Forty years ago, Stanley Kubrick showed us 2001. The first 90 seconds are without dialogue and solid black. It's hard to imagine that working as the intro to a YouTube video today.
Instead, our finger is on the mouse trigger, ready to leave in a moment. Not only that, but instead of leaning forward, we've got our shields set to level 7, wary of what's to come. As the video begins, a series of questions arise, unbidden:
Who sent me here?
What do I expect?
What's this about?
What else is on? (10,000,000 choices, not three)
What does this remind me of?
Hey, isn't that Hugo Weaving's voice?
Wow, he's cute…
Are they selling me something?
What's the joke here?
Are those stock photos?
What will I tell my friends?
Who would love this that I should send it to?
Okay, yeah, I think I get it… Next.
Movies were scarce and long and special and deserved our attention. TV was shorter, with commercials, but still live (now or never) and thus special. But video–video is ubiquitous and short and everywhere. You can transfer a movie or a TV show to this new medium, but it will be consumed differently.
Everyone can publish video now, and in many ways, almost everyone is publishing video now. A video won't work because everyone watches it. It will work because the right people do, for the right reason. The occasional video viral hit has blinded us to the power of long-tail video to build the culture and change minds.
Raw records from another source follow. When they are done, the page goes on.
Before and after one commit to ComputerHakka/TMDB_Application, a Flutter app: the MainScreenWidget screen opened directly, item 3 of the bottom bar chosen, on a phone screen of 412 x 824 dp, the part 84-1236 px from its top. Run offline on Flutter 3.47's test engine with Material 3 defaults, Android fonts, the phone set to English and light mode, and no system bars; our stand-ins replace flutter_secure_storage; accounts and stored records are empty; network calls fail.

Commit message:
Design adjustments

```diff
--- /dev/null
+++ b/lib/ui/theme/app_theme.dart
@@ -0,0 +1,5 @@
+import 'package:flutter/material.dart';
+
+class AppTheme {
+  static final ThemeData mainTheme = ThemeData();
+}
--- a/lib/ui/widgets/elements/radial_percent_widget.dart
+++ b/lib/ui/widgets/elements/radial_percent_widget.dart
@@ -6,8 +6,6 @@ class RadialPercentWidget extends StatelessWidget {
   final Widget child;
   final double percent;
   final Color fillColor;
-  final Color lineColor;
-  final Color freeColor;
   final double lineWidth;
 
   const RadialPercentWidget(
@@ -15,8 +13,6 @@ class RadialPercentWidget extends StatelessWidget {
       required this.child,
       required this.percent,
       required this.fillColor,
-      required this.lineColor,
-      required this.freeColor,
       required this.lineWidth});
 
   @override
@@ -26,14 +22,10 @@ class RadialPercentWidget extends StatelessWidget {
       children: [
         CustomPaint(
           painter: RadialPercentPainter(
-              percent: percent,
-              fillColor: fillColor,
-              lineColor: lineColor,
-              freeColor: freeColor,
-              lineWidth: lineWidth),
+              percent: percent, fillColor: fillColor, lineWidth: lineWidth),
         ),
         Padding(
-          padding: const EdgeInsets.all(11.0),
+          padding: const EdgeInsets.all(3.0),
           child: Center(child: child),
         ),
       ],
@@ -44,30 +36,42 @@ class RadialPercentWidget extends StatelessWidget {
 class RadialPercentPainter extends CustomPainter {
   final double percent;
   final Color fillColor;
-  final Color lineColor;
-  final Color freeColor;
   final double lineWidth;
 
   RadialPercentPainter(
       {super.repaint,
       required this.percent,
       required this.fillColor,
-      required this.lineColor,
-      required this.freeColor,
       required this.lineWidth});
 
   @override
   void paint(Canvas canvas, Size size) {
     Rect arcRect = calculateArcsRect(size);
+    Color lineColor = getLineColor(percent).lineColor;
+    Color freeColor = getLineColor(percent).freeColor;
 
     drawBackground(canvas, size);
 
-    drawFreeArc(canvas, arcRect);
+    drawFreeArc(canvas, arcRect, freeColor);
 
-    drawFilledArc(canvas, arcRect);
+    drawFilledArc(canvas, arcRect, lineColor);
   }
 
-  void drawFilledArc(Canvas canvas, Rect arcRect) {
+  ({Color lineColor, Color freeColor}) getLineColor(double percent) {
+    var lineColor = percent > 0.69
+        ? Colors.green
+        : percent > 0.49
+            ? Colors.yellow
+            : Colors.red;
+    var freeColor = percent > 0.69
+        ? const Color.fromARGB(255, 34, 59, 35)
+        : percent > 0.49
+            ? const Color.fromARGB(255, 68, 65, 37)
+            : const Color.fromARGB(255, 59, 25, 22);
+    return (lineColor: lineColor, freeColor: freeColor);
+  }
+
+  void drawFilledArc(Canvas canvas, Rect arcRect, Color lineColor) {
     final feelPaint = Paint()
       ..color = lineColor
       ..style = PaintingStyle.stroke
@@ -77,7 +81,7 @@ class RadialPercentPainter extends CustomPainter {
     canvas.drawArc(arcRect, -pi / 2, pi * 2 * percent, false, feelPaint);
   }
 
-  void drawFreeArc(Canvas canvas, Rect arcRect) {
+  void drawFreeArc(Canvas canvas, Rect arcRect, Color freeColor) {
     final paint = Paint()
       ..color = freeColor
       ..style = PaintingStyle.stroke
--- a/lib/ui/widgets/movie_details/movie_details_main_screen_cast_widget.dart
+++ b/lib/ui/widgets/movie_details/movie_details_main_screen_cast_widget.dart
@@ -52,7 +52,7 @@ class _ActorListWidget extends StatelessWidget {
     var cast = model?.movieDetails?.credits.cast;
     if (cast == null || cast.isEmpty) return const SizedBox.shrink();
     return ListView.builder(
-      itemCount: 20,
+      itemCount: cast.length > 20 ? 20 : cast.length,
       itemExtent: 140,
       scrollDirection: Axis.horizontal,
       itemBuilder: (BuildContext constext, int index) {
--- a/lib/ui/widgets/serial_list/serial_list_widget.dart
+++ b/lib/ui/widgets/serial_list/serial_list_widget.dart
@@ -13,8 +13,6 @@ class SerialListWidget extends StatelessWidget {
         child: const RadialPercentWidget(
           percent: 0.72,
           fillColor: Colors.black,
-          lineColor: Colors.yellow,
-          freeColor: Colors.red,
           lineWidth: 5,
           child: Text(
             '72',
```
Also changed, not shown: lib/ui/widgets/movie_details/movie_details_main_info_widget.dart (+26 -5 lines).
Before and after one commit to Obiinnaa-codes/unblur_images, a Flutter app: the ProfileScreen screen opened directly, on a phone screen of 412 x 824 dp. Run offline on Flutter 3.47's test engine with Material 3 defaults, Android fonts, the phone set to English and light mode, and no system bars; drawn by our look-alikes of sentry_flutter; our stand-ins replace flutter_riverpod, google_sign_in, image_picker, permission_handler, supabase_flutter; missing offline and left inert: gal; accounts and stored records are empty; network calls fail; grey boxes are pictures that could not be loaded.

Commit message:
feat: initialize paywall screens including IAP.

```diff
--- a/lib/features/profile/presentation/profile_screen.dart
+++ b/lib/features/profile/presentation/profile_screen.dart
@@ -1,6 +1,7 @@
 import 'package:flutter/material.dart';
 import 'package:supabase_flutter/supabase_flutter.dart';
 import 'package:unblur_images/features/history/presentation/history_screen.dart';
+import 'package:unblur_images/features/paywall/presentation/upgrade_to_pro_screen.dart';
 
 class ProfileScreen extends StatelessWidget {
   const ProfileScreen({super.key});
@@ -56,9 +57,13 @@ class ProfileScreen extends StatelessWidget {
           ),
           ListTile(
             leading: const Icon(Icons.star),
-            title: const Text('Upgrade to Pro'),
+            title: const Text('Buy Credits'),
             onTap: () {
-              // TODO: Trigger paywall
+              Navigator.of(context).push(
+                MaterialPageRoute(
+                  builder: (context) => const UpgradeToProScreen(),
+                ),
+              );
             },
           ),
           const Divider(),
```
Everything that's watched has always been watched through the worldview of the watcher. And video (and before that, movies and TV) has driven the culture. That culture-driving ability now belongs to anyone who can make a video that the right people choose to watch.